Looking Ahead to the July Trade Deadline in February For No Reason at All
There’s absolutely no reason to look ahead to the July trade deadline in February, but let’s do it anyway.
Who could get moved?
To answer this question I took a look at the 2014 Free Agent list over at mlbtraderumors.com. I was looking for above average players that are currently on teams who could be out of the race by July. Four outfielders, two first basemen and two starters stuck out.
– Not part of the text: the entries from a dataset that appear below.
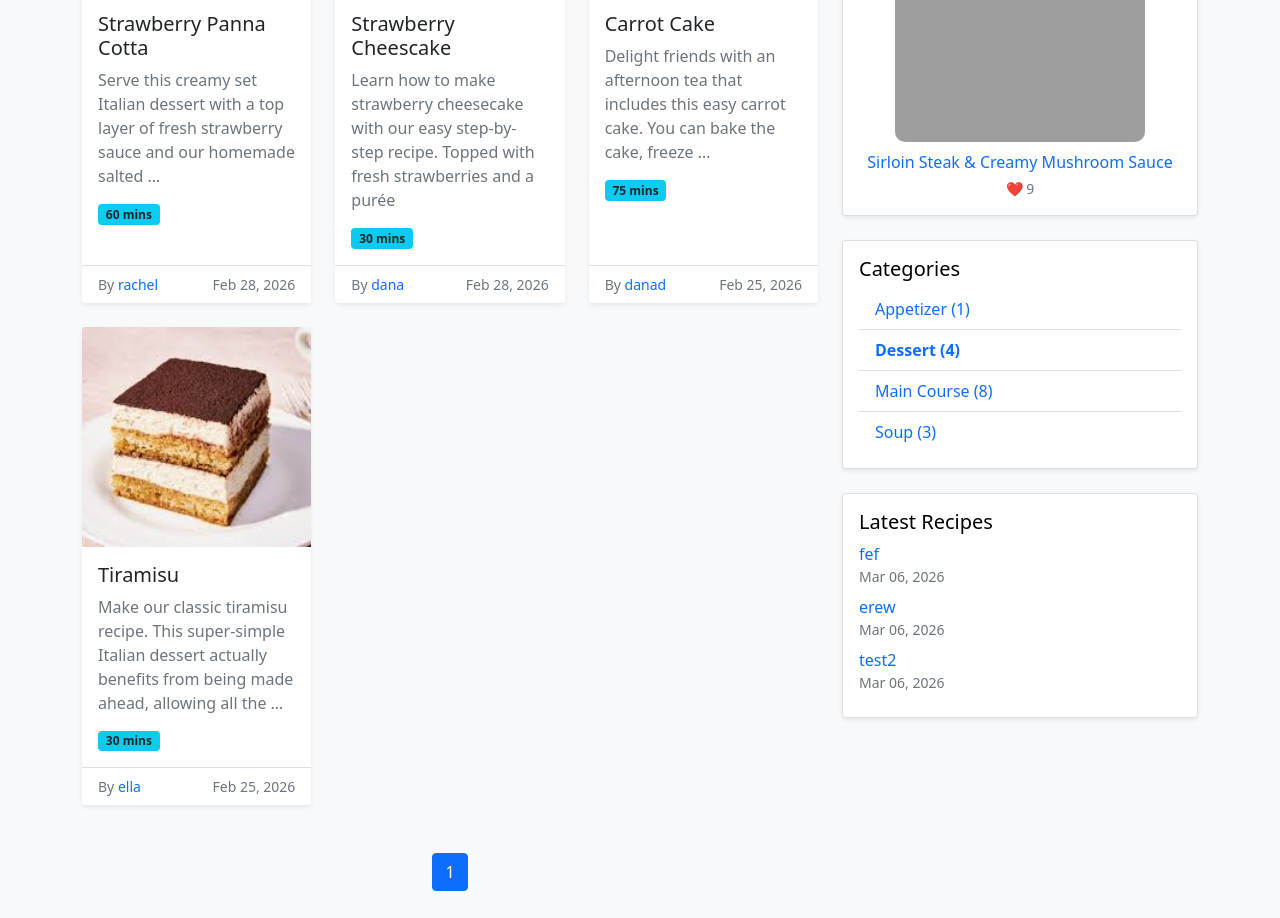
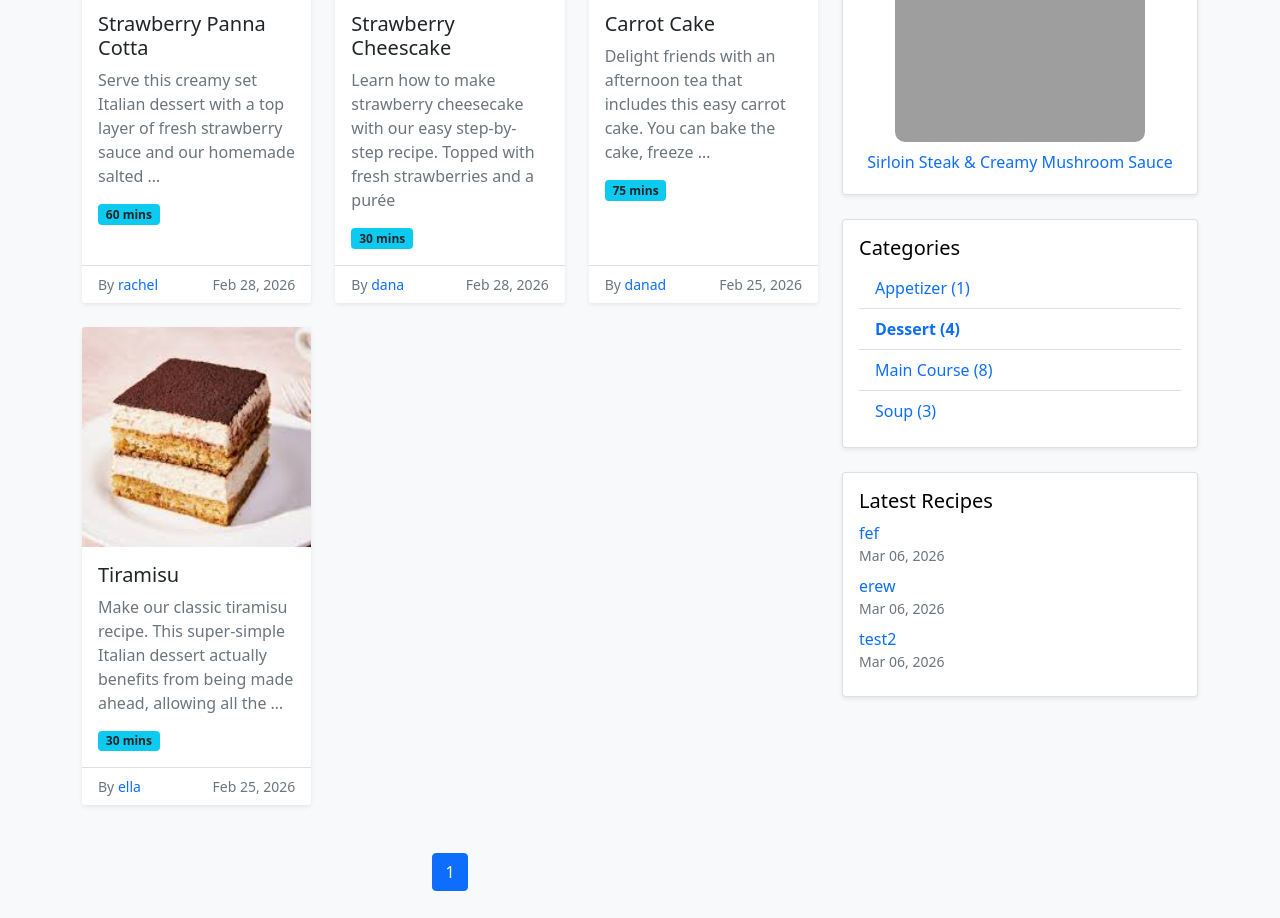
Before and after one commit to DanaDvorcakova/recipe_project, a Django app: page /category/Dessert/ in a window 1280 px wide. Shown: the part 497-1415 px from the top of the page. Run offline with Django 4.2, Linux system fonts and the light colour scheme; data comes from the database, SQL or seed files in the repository; some libraries are stand-ins or nearby versions; grey boxes are pictures that could not be loaded.

Commit message:
base update

```diff
--- a/blog/templates/blog/base.html
+++ b/blog/templates/blog/base.html
@@ -230,11 +230,6 @@
                                     {{ most_liked_post.title }}
                                 </a>
                             </p>
-
-                            <!-- Likes -->
-                            <small class="text-muted d-block">
-                                ❤️ {{ most_liked_post.likes.count }}
-                            </small>
                         </div>
                     </div>
                     {% endif %}
```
Jacoby Ellsbury, Nelson Cruz, Carlos Gomez, and Chris Young all actually play on fairly good teams. In fact, all of their teams should finish above .500. None of these guys quite fit the bill of being on a bad team looking to move any expiring assets for youth. But Cruz and Young play for teams with smart management who will be able (and willing) to read the writing on the wall. If they’re a little too far behind the wild card leaders, the Rangers and A’s might be smart enough to get what they can. The Red Sox and Brewers might not be that smart, but they’re also not as good as the Rangers and the A’s and are more likely to be further out of the hunt in July. Plus, trade rumors have surrounded Ellsbury for some time now, and Gomez may have some sell high potential.
The First Basemen
Justin Morneau plays on a bad team. Paul Konerko’s team was in it until the final week of the season last year, but it would be a surprise if they don’t regress somewhat. As a result, both of these veteran sluggers fit the profile. Bad team, almost no time left on the contract.
Considering his average draft position, not too many people are buying into Jason Hammel’s 2012 season (3.43 ERA, 1.24 WHIP). But I don’t think it was a fluke. He was 5th in the league in ISO allowed and 37th in K%-BB%. Numbers like that make me think what he did was for real and fairly repeatable. But what I do think was a fluke was the Orioles winning 93 games and having the 7th highest winning percentage in the league. They won an unsustainably high percentage of one-run games and had only the 15th best run differential. New York, Toronto, and Tampa Bay all appear to be significantly better in my opinion. If Hammel can do close to what he did last year, he could have value to someone. And it would make sense for Baltimore to get some youth in return for that value if their luck doesn’t carry over into this season.
The more interesting name is Roy Halladay. Philly was just a .500 team last year. Part of that was because of Halladay’s injury as well as games missed from Chase Utley and Ryan Howard. But even if healthy, Howard and Utley aren’t what they once were. And Washington and Atlanta figure to be better than Philly no matter how healthy the Phillies can be.
The tricky thing with Halladay is his contract situation. He has a vesting option for 2014 that gives him a $20MM salary if he pitches 225 innings this year. If he’s not on pace for 225 and the Phillies are out of it, maybe they trade him to get something before he’s a free agent. And if he is on track for 225, maybe they trade him anyway to avoid being the hook for another $20MM.
Chase Utley is also a free agent after the season. This is obviously a very speculative article, but if Utley was healthy, maybe some team would be willing to take on quite a bit of cash in the back half of the season to get both and really make a push.
What teams might make a move and go for it?
The Yankees, Blue Jays, Tigers, Rangers, Angels, Nationals, Reds, Cardinals, Giants and Dodgers strike me as the teams that have both the potential to be in it around the trade deadline and the resources and balls to pull off a deal.
So who needs what?
Of those ten teams, I could see all but the Blue Jays, Angels, and Reds being interested in outfielders. Three of the four outfielders mentioned above were center fielders and the Yankees, Tigers and Dodgers are set in center, so they could be players for Cruz. The other four, the Rangers, Nationals, Cardinals, and Giants could be interested in the center fielders.
Quite obviously, being traded to the Rangers would have the most positive impact for any of the hitters, and going to San Francisco would have the biggest negative impact. Washington and St. Louis both have solid lineups and ballparks that are somewhat neutral, so a trade to one of those teams might not have a huge impact one way or the other.
As for first basemen, the Rangers and Giants seem to have the biggest need at that position. The Yankees could also be in the mix for a DH. Again, Texas and New York would be better for the hitters, and San Francisco would suck.
And pitching, well, everyone needs pitching. If Halladay isn’t on pace for 225 innings but is healthy around the deadline, you’d imagine every team with any resources would be interested. As a fantasy owner, just hope an NL team steps up. Washington, San Francisco and the Dodgers seem like the most likely NL teams to be able to take on his remaining salary.
If Halladay is on pace for 225 and in line for that $20MM in 2014, that will cut down the number of interested parties significantly. The Yankees and Dodgers have the money, and the Angels also strike me as desperate enough to win that they might go for it.
Ultimately, there’s not a ton of fantasy knowledge to be gained by this exercise. Even after trades actually happen we probably imply more of a change in fantasy value than there actually is because the quality of the player has more to do with his value than these other factors we throw into the equation. But just in case you were wondering, those are some guys that might get moved midseason.
You can find Brett on Twitter @TheRealTAL.